Bodily Health’ in Nussbaum’s list takes us to India’s high maternal mortality rate (MMR), with recent estimations putting it at 450 per 100,000 live births. Since the foundational physical cause for women dying in childbirth is anaemia, the high MMR points to the breakdown of healthcare delivery and the lack of proper nutrition. Linked to this is early marriage. Despite a slew of laws prohibiting early marriage, India accounts for over 40 per cent of underage marriages globally. This has implications for maternal mortality levels.
The lack of women’s agency in marriage and childbirth is a pivotal factor for women being in a social trough.
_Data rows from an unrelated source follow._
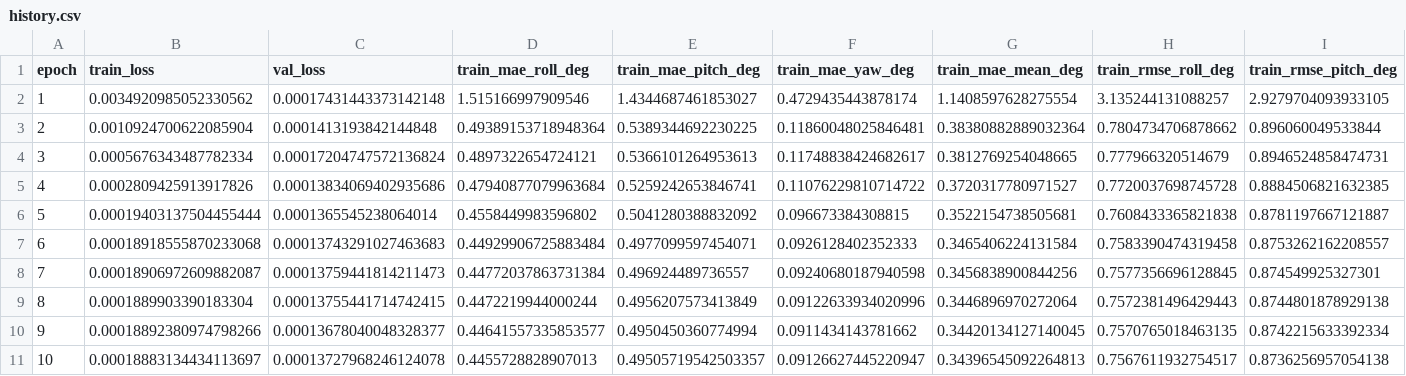
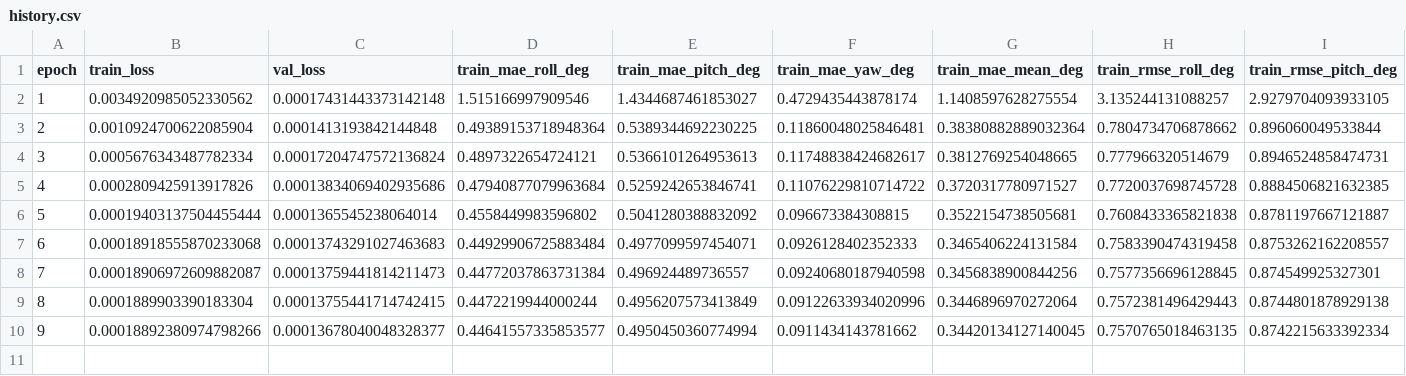
Before and after one commit to IoannisPan11/egocentric-head-orientation-estimation, a CSV file: results/08_final_model/Final_Full_Dataset__Final_Config_All_Recordings/history.csv, drawn as a sheet; only a part is shown; rows hold the shown columns only; the diff names each change by its address in the sheet, - before the commit and + after, or states it on an @@ line.

```diff
--- a/results/08_final_model/Final_Full_Dataset__Final_Config_All_Recordings/history.csv
+++ b/results/08_final_model/Final_Full_Dataset__Final_Config_All_Recordings/history.csv
-row 11: 10 | 0.00018883134434113697 | 0.00013727968246124078 | 0.4455728828907013 | 0.49505719542503357 | 0.09126627445220947 | 0.34396545092264813 | 0.7567611932754517 | 0.8736256957054138
```
Also changed, not shown: 10 other files.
Data shows that women who had studied for 12 years or more, were employed and earned an independent income could exercise greater autonomy over such issues. What is needed, then, is interlinked action rather than separate and discrete interventions.
This brings us to the denial of eight years of schooling. According to National Sample Survey Organisation data, school has never been a part of life for over 15 per cent of girls between the ages of 5-14, and one in five drop out by 14. We then come to the lack of an enabling environment for women’s employment. Not only is women’s representation in public employment dismal, their wages are roughly half that of men and the conditions of work do not cater to their specific needs, such as childcare. The sluggish pace of legal reform is another concern. Our new law-makers could, for instance, consider important legal reform, including legislation that recognises women’s economic contribution within the family.
Nussbaum’s highlighting of ‘Bodily Integrity’ brings us to yet another concern. Today, rape is one of the fastest growing crimes in India and the required State machinery to assist rape survivors is almost non-existent.
Finally, the lack of meaningful political participation, which, according to Nussbaum, falls in the category ‘Control Over One’s Environment’. A measure like the Women’s Reservation Bill, now hanging in limbo in the Rajya Sabha, can only be one among several initiatives to deepen women’s participation in democracy. A moment that has seen the highest ever number of women being elected to Parliament in India’s history is the right time to start. For those hundreds of thousands of women, who queued up outside polling stations this summer, the act of exercising their vote should mark the beginning, not the end, of the process of change.
(Pamela Philipose is director of Women’s Feature Service)